START RECORDS PROVIDED

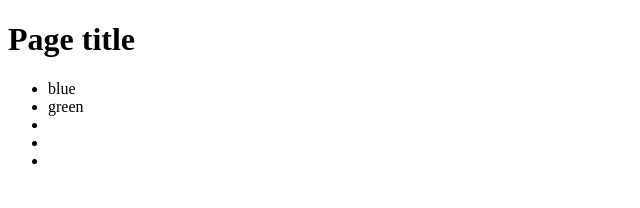
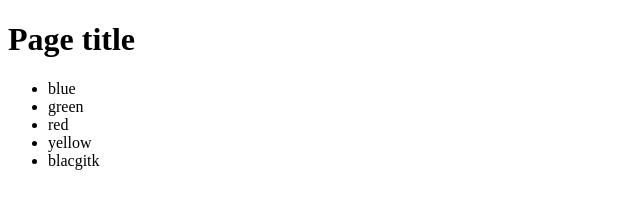
Before and after one commit to DenLys21/my_project_1, a plain HTML site: page index.html in a window 1280 px wide. Shown: the whole page, without its empty margins (0-640 px from the left). Drawn offline with Linux system fonts and the light colour scheme.

```diff
--- a/index.html
+++ b/index.html
@@ -10,9 +10,9 @@
   <ul>
     <li>blue</li>
     <li>green</li>
-    <li></li>
-    <li></li>
-    <li></li>
+    <li>red</li>
+    <li>yellow</li>
+    <li>blacgitk</li>
   </ul>
 </body>
 </html>
```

END RECORDS PROVIDED

WHAT TO WORK ON: What is needed is a copy of every line above in which "html" appears.

RESPONSE TO THE EXERCISE:
Before and after one commit to DenLys21/my_project_1, a plain HTML site: page index.html in a window 1280 px wide. Shown: the whole page, without its empty margins (0-640 px from the left). Drawn offline with Linux system fonts and the light colour scheme.
--- a/index.html
+++ b/index.html
 </html>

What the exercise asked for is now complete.